If you’ve ever suffered from migraines you will know they are not at all pleasant. They’re not just really bad headaches, they can cause a lot of pain and you can also suffer from vision loss, blurriness, nausea, sensitivity to light and more. The worst thing is they can linger and make you feel exhausted too. Migraines can be caused by a number of factors, from stress, hormonal changes to diet and the environment around you.
Around 10 million people in the UK are affected by migraines. For many sufferers, the stress and uncertainty of the pandemic has worsened or triggered new migraine symptoms. The drastic lifestyle change, including remote working and being less active, is another contributing factor. Excessive screen time is integral to our new normal; it often feels as if we’re stuck in an endless cycle of working at our computer screens all day, then staring at a television screen or scrolling through our smartphones all evening. In 2020, the average person spent a shocking 13 hours per day on digital devices!
The Migraine Trust identified that:
- Workers in the UK lose a total of 25 million days per year due to debilitating migraines
- Over 3/4 of people who experience migraines have at least one attack each month
- Between 85 – 90% of people with migraines experience sensitivity to light, particularly the blue light commonly emitted from phones and computer screens.
In this article we look at 8 ways you can try to ease migraine pain.
How to ease migraine pain
See your GP
Consult your doctor about potential triggers for your migraines, as they can vary from person to person. They will be able to diagnose what is causing your migraines and recommend treatments such as cognitive behavioral therapy, meditation or massage to ease them.
Take some pain relief
Medication can ease the pain and symptoms of migraines, others can help prevent the migraine headaches. Speak to your GP to find out which ones are best suited to you. If you’re not a fan of taking medication you could look into Paingone, an effective drug-free pain relief that can alleviate migraines.
Drink plenty of water throughout the day and try to stay hydrated by drinking about 1.8 litres per day. This will keep your skin looking clear and your body functioning at its best. Dehydration can be a major contributor to migraines so it is important to ensure you are hydrated.
Aim for 7-8 hours of sleep a day

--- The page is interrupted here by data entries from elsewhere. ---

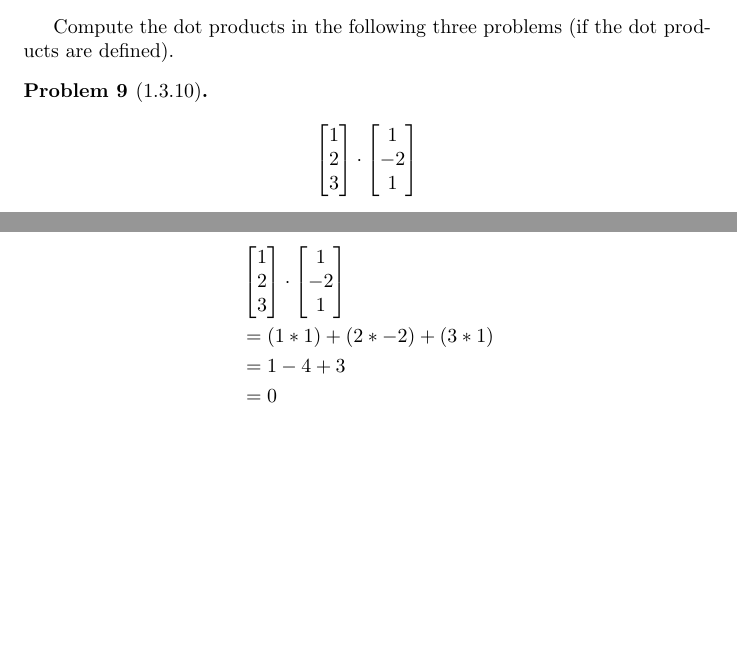
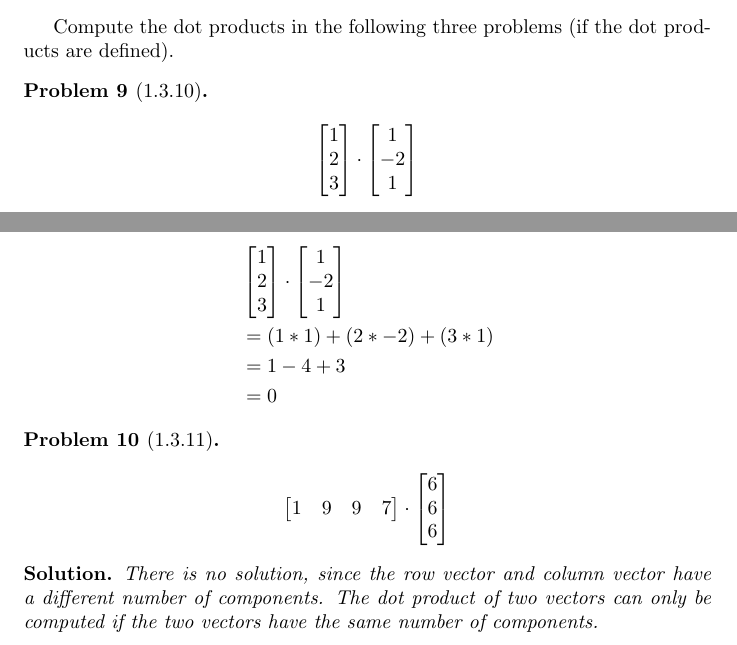
Before and after one commit to ataylor89/LinearAlgebraWithApplications, a LaTeX document (ch1sec3.tex): two parts of pages 5 and 6 of 6, joined at a grey line, cut so that both start at the same text, the shorter picture padded with empty space. Compiled offline with pdfLaTeX.

Commit message:
Adding problem 11 and its solution

```diff
--- a/ch1sec3.tex
+++ b/ch1sec3.tex
@@ -325,4 +325,20 @@ Compute the dot products in the following three problems (if the dot products ar
 
 \end{solution}
 
+\begin{problem}[1.3.11]
+\begin{align*}
+\begin{bmatrix}
+1 & 9 & 9 & 7
+\end{bmatrix}
+\cdot
+\begin{bmatrix}
+6 \\ 6 \\ 6
+\end{bmatrix}
+\end{align*}
+\end{problem}
+
+\begin{solution}
+There is no solution, since the row vector and column vector have a different number of components. The dot product of two vectors can only be computed if the two vectors have the same number of components.
+\end{solution}
+
 \end{document}
```
Also changed, not shown: ch1sec3.pdf.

According to studies, both too little sleep and too much sleep can cause migraines. While comfortable sleep might help to reduce migraine symptoms while they are still present, sleeping excessively can exacerbate the problem. Aim for 7-8 hours sleep a day to form good sleeping habits and have a regular sleep schedule where you are waking up and going to sleep at the same time.
Regular exercise is a natural way to release endorphins, which are essential in the body’s production of natural painkillers. Migraines can be reduced in frequency and severity by exercising, particularly regular aerobic exercise.
Change your diet
Some people believe they can help ease their migraines by altering their diet in certain ways. The following foods have been noted as possible triggers for migraines: chocolate, nitrate-rich foods such as cured meats and hot dogs,artificial sweeteners and alcohol. There’s also certain food and drink that may prevent migraine attacks, such as artificial flavourings, sweeteners, or preservatives.
Consider adding supplements like Coenzyme Q10 or magnesium into your diet if you are not eating enough vegetables or fish that contain these nutrients. A number of important nutrients that are critical to a healthy lifestyle can be found in supplements. For instance, Coenzyme Q10 and Magnesium are both available in supplement form and may be necessary if you don’t eat enough vegetables or seafood.
Consider getting a daith piercing
The innermost cartilage fold of the ear is pierced in this piercing and some migraine sufferers have found that having a daith piercing has helped as a treatment.
These are just some ideas on how you can ease migraine pain. If you’re looking for further ideas or support head over to The Migraine Trust website.